Kim Stanley
K-12 teacher


just mercy graphic
Bryan Stevenson & Just-Mercy, 2019.


Black Panther-inspired High School lesson plan using Just Mercy by Bryan Stevenson. This lesson was revisited due to the release of the film starring Michael B. Jordan and Jamie Foxx. 


These lessons are designed for 90 minute blocks – 3 week Unit.



*Option for advanced grade could include coding an Arduino so lampshade will spin.  This would require more time to be added to lesson.

*Tennessee State ELA Standards addressed are located on each rubric.



Stevenson, Bryan. Just Mercy: A Story of Justice and Redemption. Scribe, 2015.

Scheld, Melissanne. “Just Mercy by Bryan Stevenson – Teacher’s Guide.”, Sept. 2014,
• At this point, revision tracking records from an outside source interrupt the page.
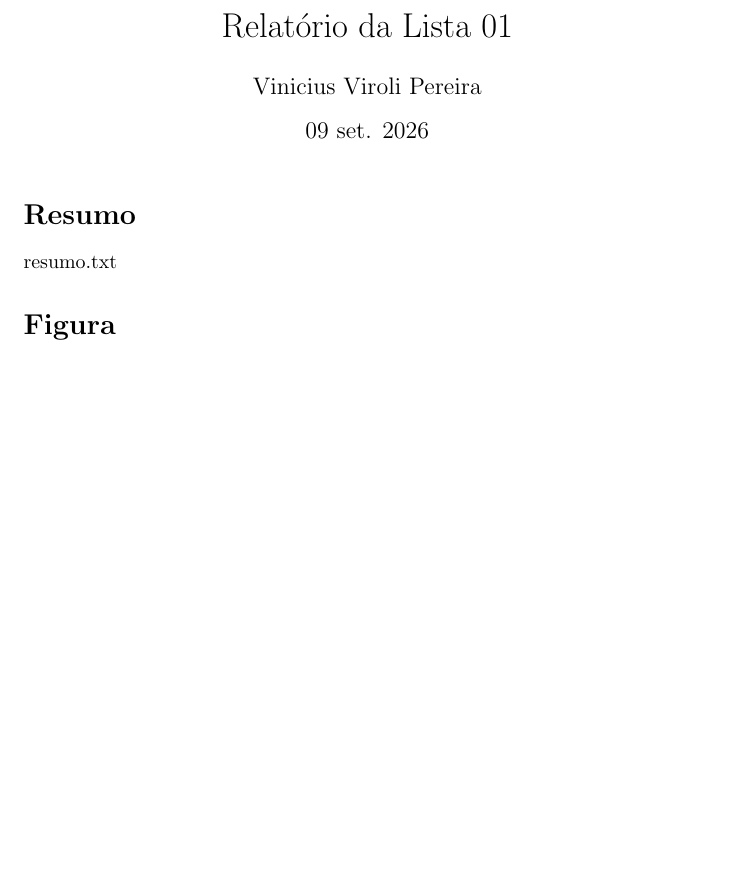
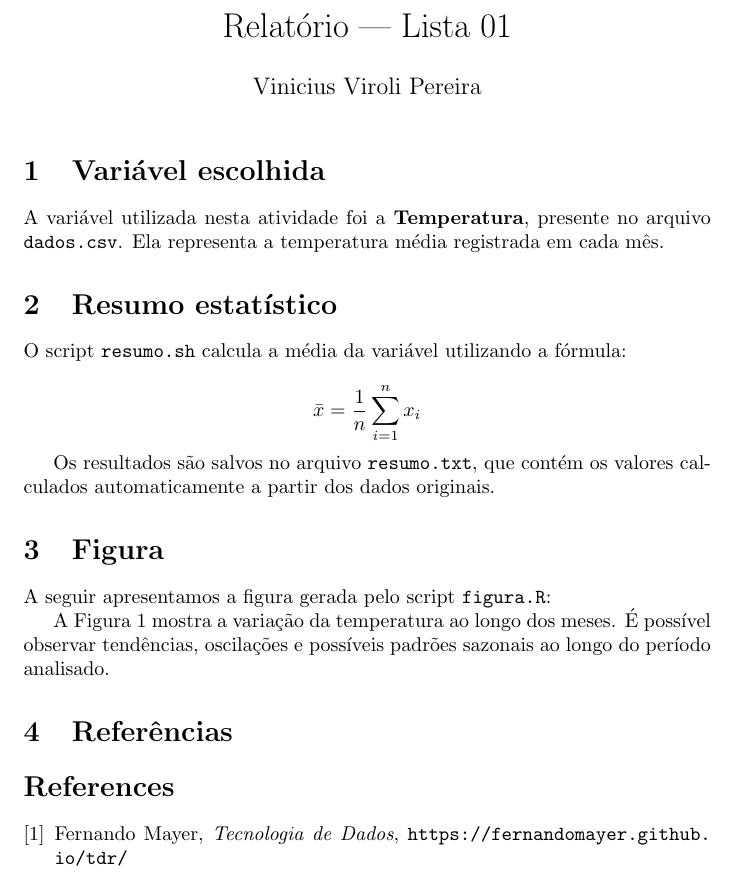
Before and after one commit to viniciusviroli/tdr-listas, a LaTeX document (listas/lista-01/relatorio.tex): part of the page before the commit and part of page 1 of 2 after it, cut so that both start at the same text, the shorter picture padded with empty space. The pictures show the PDF file listas/lista-01/relatorio.pdf that the author committed with the source.

Commit message:
Atualiza relatorio.tex, relatorio.pdf e resumo.txt

```diff
--- a/listas/lista-01/relatorio.tex
+++ b/listas/lista-01/relatorio.tex
@@ -1,23 +1,56 @@
 \documentclass{article}
 \usepackage{graphicx}
-\usepackage{float}
+\usepackage{amsmath}
+\usepackage{url}
 
-\title{Relatório da Lista 01}
+\title{Relatório — Lista 01}
 \author{Vinicius Viroli Pereira}
-\date{09 set. 2026}
+\date{}
 
 \begin{document}
 
 \maketitle
 
-\section*{Resumo}
-\verbatiminput{resumo.txt}
+\section{Variável escolhida}
+A variável utilizada nesta atividade foi a \textbf{Temperatura}, presente no arquivo
+\texttt{dados.csv}. Ela representa a temperatura média registrada em cada mês.
 
-\section*{Figura}
-\begin{figure}[H]
+\section{Resumo estatístico}
+O script \texttt{resumo.sh} calcula a média da variável utilizando a fórmula:
+
+
+
+\[
+\bar{x} = \frac{1}{n} \sum_{i=1}^{n} x_i
+\]
+
+
+
+Os resultados são salvos no arquivo \texttt{resumo.txt}, que contém os valores
+calculados automaticamente a partir dos dados originais.
+
+\section{Figura}
+A seguir apresentamos a figura gerada pelo script \texttt{figura.R}:
+
+\begin{figure}[h]
   \centering
   \includegraphics[width=0.8\textwidth]{figura.pdf}
   \caption{Temperatura ao longo dos meses}
+  \label{fig:temperatura}
 \end{figure}
 
+A Figura~\ref{fig:temperatura} mostra a variação da temperatura ao longo dos meses.
+É possível observar tendências, oscilações e possíveis padrões sazonais ao longo
+do período analisado.
+
+\section{Referências}
+\begin{thebibliography}{9}
+
+\bibitem{tdr}
+Fernando Mayer,
+\textit{Tecnologia de Dados},
+\url{https://fernandomayer.github.io/tdr/}
+
+\end{thebibliography}
+
 \end{document}
```
Also changed, not shown: listas/lista-01/resumo.txt (deleted, +0 -8 lines), listas/lista-01/relatorio.pdf.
What You'll Need

Class set of Just Mercy by Brian Stevenson

Vinyl Cutter

Laser Cutter

The Instructions


Give students the essential question for this Unit: If given the power and resources, what would YOU do to improve/correct an area of the Justice system? In order for each student to be able to answer this question, I would have each student first “shine the light” on themselves….

Questions for students to ponder/answer:

What struggle/struggles have they endured? What is their story?

Then “shine the light” on their background

What is their culture? History? Struggles? What is a symbol of power or empowerment in their culture(s)?

And finally, “shine the light” on a national issue surrounding the justice system

What are the glaring issues of our system? Death Penalty? Mandatory Sentences? Race?

Students will “tell” their story using a lampshade – divide into 3 parts and design their shade with the answers of the 3 parts mentioned above…they can use symbols, words, images, etc.

Students will use the laser cutter and cut their shade – putting it on a lamp will let their story “shine”…

For a grade of Advanced, students will program an Arduino to make the shade spin – telling their story.

Lessons 1-6

Each class will have time for discussion regarding the novel, brainstorming and planning of Lampshade, and time to work on Essay.

CLASS ONE: Introduce the novel Just Mercy by Bryan Stevenson. Give background on the author. Have students research incarceration rates in the US – give them cities to research and also their own city to compare/contrast. Discuss and assign Ch. 1-3 of the novel.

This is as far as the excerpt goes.